[Start of section]
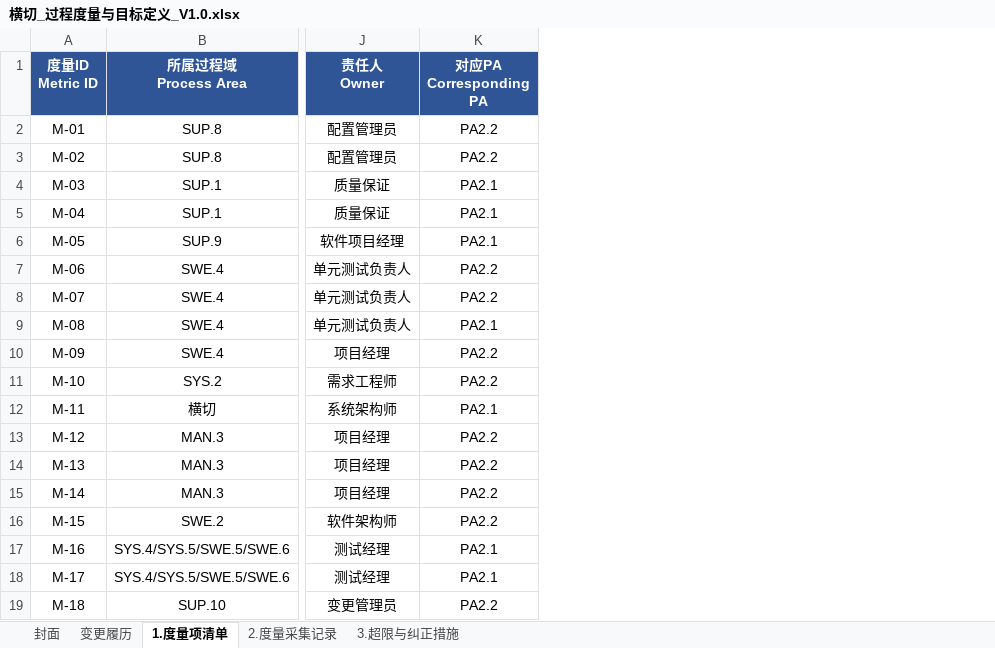
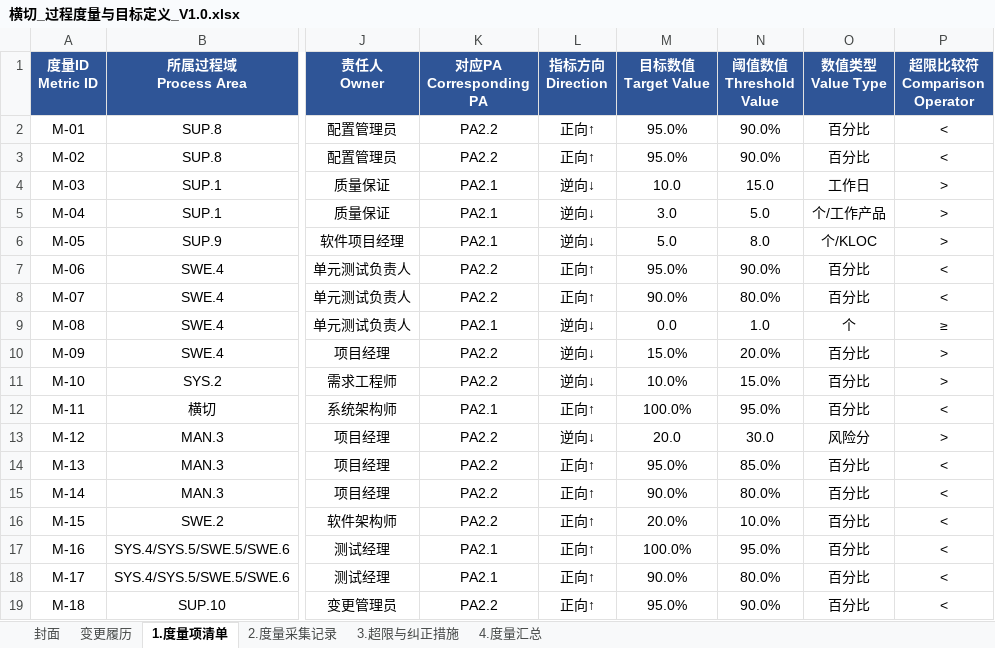
Before and after one commit to frisky1985/yuleOSH, an Excel workbook: aspice/templates_new/横切_过程度量与目标定义_V1.0.xlsx, sheet 1.度量项清单, drawn as a sheet; only a part is shown, gaps mark what is left out; values as stored, in another font and other column widths than the file's, no borders; charts and pictures not drawn; the diff names each change by its address in the sheet, - before the commit and + after, or states it on an @@ line.

```diff
--- a/aspice/templates_new/横切_过程度量与目标定义_V1.0.xlsx (sheet 1.度量项清单)
+++ b/aspice/templates_new/横切_过程度量与目标定义_V1.0.xlsx (sheet 1.度量项清单)
+sheet tab: 4.度量汇总
+column L (指标方向 Direction), rows 2-19: 正向↑ | 正向↑ | 逆向↓ | 逆向↓ | 逆向↓ | 正向↑ | 正向↑ | 逆向↓ | 逆向↓ | 逆向↓ | 正向↑ | 逆向↓ | 正向↑ | 正向↑ | 正向↑ | 正向↑ | 正向↑ | 正向↑
+column M (目标数值 Target Value), rows 2-19: 95.0% | 95.0% | 10.0 | 3.0 | 5.0 | 95.0% | 90.0% | 0.0 | 15.0% | 10.0% | 100.0% | 20.0 | 95.0% | 90.0% | 20.0% | 100.0% | 90.0% | 95.0%
+column N (阈值数值 Threshold Value), rows 2-19: 90.0% | 90.0% | 15.0 | 5.0 | 8.0 | 90.0% | 80.0% | 1.0 | 20.0% | 15.0% | 95.0% | 30.0 | 85.0% | 80.0% | 10.0% | 95.0% | 80.0% | 90.0%
+column O (数值类型 Value Type), rows 2-19: 百分比 | 百分比 | 工作日 | 个/工作产品 | 个/KLOC | 百分比 | 百分比 | 个 | 百分比 | 百分比 | 百分比 | 风险分 | 百分比 | 百分比 | 百分比 | 百分比 | 百分比 | 百分比
+column P (超限比较符 Comparison Operator), rows 2-19: < | < | > | > | > | < | < | ≥ | > | > | < | > | < | < | < | < | < | <
```
Also changed, not shown: sheet 2.度量采集记录, sheet 变更履历, sheet 封面, charts or pictures, aspice/templates_clean/ENG_需求追踪表_V1.0.xlsx, 10 other files.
[End of section]
--- What you need to do ---
Look through the entries above and copy each line that has "shown" in it.

--- Exercise solution ---
Before and after one commit to frisky1985/yuleOSH, an Excel workbook: aspice/templates_new/横切_过程度量与目标定义_V1.0.xlsx, sheet 1.度量项清单, drawn as a sheet; only a part is shown, gaps mark what is left out; values as stored, in another font and other column widths than the file's, no borders; charts and pictures not drawn; the diff names each change by its address in the sheet, - before the commit and + after, or states it on an @@ line.
Also changed, not shown: sheet 2.度量采集记录, sheet 变更履历, sheet 封面, charts or pictures, aspice/templates_clean/ENG_需求追踪表_V1.0.xlsx, 10 other files.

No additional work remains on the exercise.